Look for the good chunky and irregular (naturally) shaped stuff that comes in big bags. You'll find these burn hotter and impart a better flavor on the food you prepare with them. Do a little research on the subject and you'll see what I mean. It also doesn't hurt to investigate the best barbecue and ribs joints and see how they're cooking. If they're the best, I know what's burning in their kitchens!

This is one of my first original barbecue recipes. I hunted around for a good ribs recipe, but came up short. No single recipe looked like something I wanted to try. So I just combined what I thought were the best ingredients in each one. Most recipes recommend simmering the ribs for 20 to 30 minutes and then letting them marinate overnight in the sauce. I don't, I go from pot right to the grill and slow cook them until I can't stand waiting to eat them any longer. These things are a smash hit at my house.

Barbecued Pork Ribs

2 full racks of pork ribs (St. Louis style or babyback)
1 litre of Coca-Cola®
1 large onion (frenched or sliced)
1 Tbs of ginger powder
1 4 oz. can of tomato sauce
4 cloves of garlic (crushed)
Salt and pepper to taste
Sweet Baby Ray's® barbecue sauce (or your favorite which should be Sweet Baby Ray's®)

In a large pan, place the ribs, Coca-Cola®, ginger, onion, garlic and tomato sauce, salt and pepper and add enough water to just cover the ribs.

Set on high heat and bring to a boil.

When it reaches a boil, lower heat and continue at a low simmer for 30-40 minutes. (Important note! You can simmer these longer or leave them in the warm liquid longer. The ribs will become more and more tender. They can get too tender and begin falling off the bone on the grill. It's your choice. I generally simmer them for 30 to 40 minutes and then let them sit in the warm broth for up to 4 hours for perfectly tender ribs.)

Remove from heat and remove the ribs. Slather them with the Sweet Baby Ray's® and place them on a preheated grill.

Slow cook them over medium heat being careful not to burn them. Turn them occasionally and slather with the barbecue sauce each time.

When they have been cooking for at least an hour and looking like the sexiest ribs you've ever wanted to eat, remove them from the grill, re-slather with barbecue sauce and cut into individual ribs.

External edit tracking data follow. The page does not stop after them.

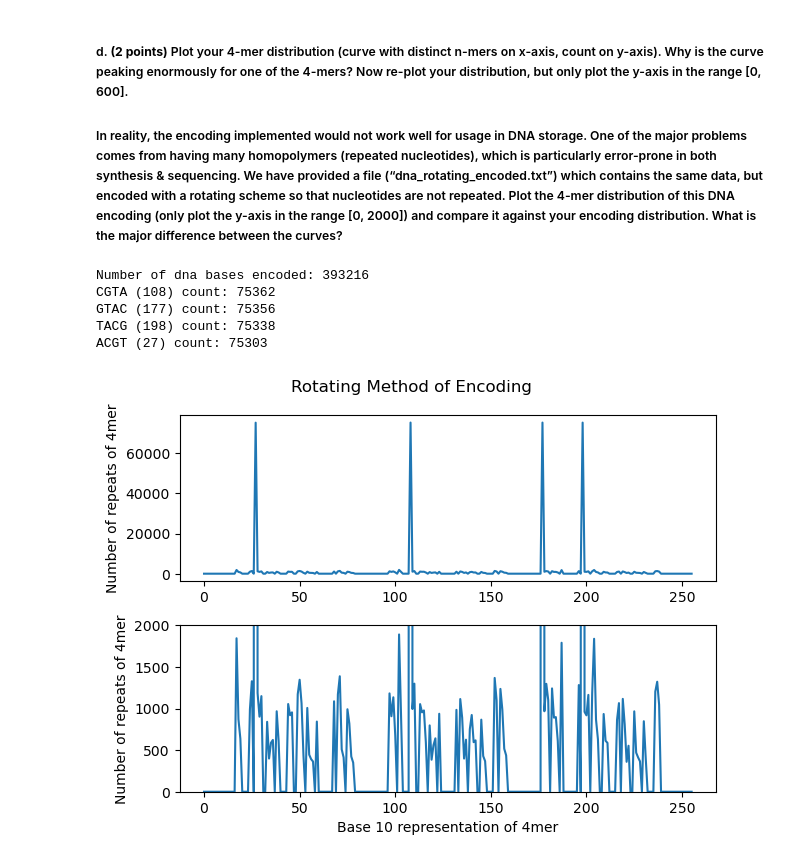
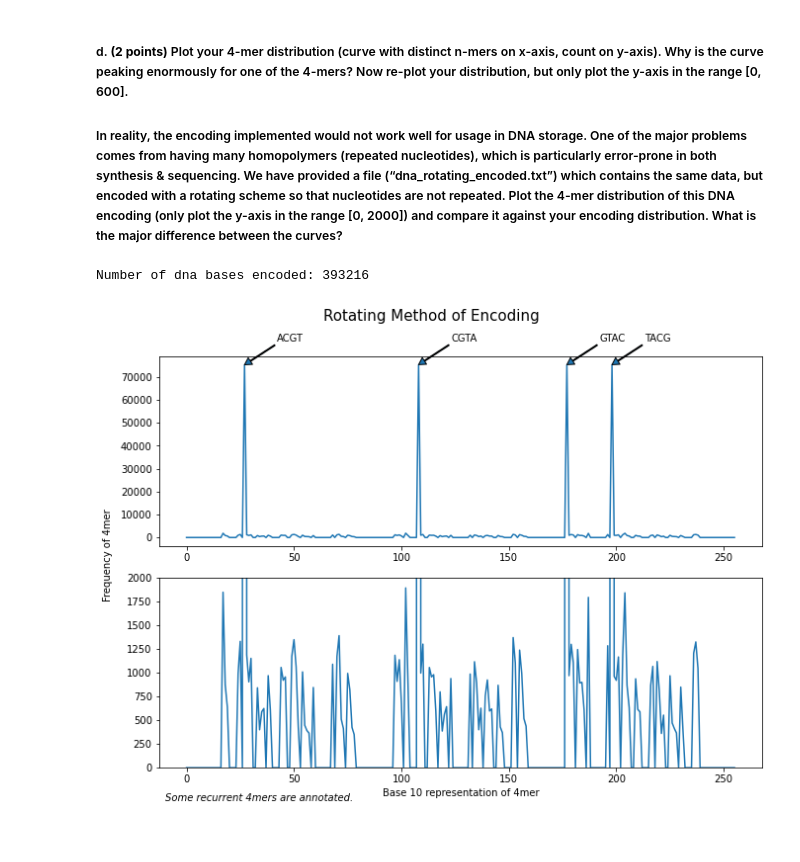
Before and after one commit to istari79/synbio_aut22, a Jupyter notebook: HW1.ipynb, the cells around one changed output. Cells and saved outputs as stored; diff of their text form; code cells hidden in the pictures.

Commit message:
Graph Changes`
Both graph are now better. The spikes at certain 4mers are now labeled, and the actual size of them is larger.

```diff
--- a/HW1.ipynb
+++ b/HW1.ipynb
@@ -456,44 +458,53 @@ AGAG count: 283
 # Here we are reading a textfile that contains a more high-tech DNA encoding of the same bit stream.
 #
 f = open('dna_rotating_encoded.txt', 'r')
 dna = f.readline()[:-1]
 f.close()
 
 print('Number of dna bases encoded: ' + str(len(dna)))
 
 mer4_counts = get_4mer_counts(dna)
 
 
 ###
 #
 # Also Problem 3.d
 # Write code using the graph package matplotlib to plot a curve
 # of the above 4-mer distribution (the 4-mers on the x-axis and the corresponding 4-mer counts on the y-axis).
 #
 ###
 
-fig, axs = plt.subplots(nrows=2, ncols=1)
+fig, axs = plt.subplots(nrows=2, ncols=1, figsize=(9.6,7.2))
 axs[0].plot(mer4_counts)
-fig.suptitle("Rotating Method of Encoding")
-axs[0].set_ylabel("Frequency of 4mer")
+fig.suptitle("Rotating Method of Encoding", size=15)
 
 axs[1].plot(mer4_counts)
 axs[1].set_xlabel("Base 10 representation of 4mer")
 axs[1].set(ylim=(0,2000))
-axs[1].set_ylabel("Frequency of 4mer")
+fig.supylabel("Frequency of 4mer", size=10)
+axs[1].text(x=-10, y=-350, s="Some recurrent 4mers are annotated.", fontstyle='italic')
+
+
+def add_annotation(mer4, ax, mer4counts):
+    index = dna_to_base_10(mer4)
+    ax.annotate(mer4, xy=(index, mer4_counts[index]), size = 10, xytext=(index+15, \
+                mer4_counts[index] + 10000), arrowprops=dict(headwidth=8, width=1, headlength=7))
+
+add_annotation("ACGT", axs[0], mer4_counts)
+add_annotation("CGTA", axs[0], mer4_counts)
+add_annotation("GTAC", axs[0], mer4_counts)
+add_annotation("TACG", axs[0], mer4_counts)
+
 fig.tight_layout()
 
 def print_stuff(mer4_name, counts):
-    print(mer4_name + " (" + str(dna_to_base_10(mer4_name)) + ") count: " + str(get_count_of_4mer(mer4_name, mer4_counts)))
+    print(mer4_name + " (" + str(dna_to_base_10(mer4_name)) + \
+          ") count: " + str(get_count_of_4mer(mer4_name, mer4_counts)))
 
-print_stuff("CGTA", mer4_counts)
-print_stuff("GTAC", mer4_counts)
-print_stuff("TACG", mer4_counts)
-print_stuff("ACGT", mer4_counts)
+# print_stuff("CGTA", mer4_counts)
+# print_stuff("GTAC", mer4_counts)
+# print_stuff("TACG", mer4_counts)
+# print_stuff("ACGT", mer4_counts)
 # %% [output]
 Number of dna bases encoded: 393216
-CGTA (108) count: 75362
-GTAC (177) count: 75356
-TACG (198) count: 75338
-ACGT (27) count: 75303
-[figure, old version]
+[figure, new version]
```
Also changed, not shown: parts of 1 cell of this notebook.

Serve with cole slaw, roasted corn-on-the-cob, corn biscuits, beer and bbq'd beans.

Apologize to your heart and dig in!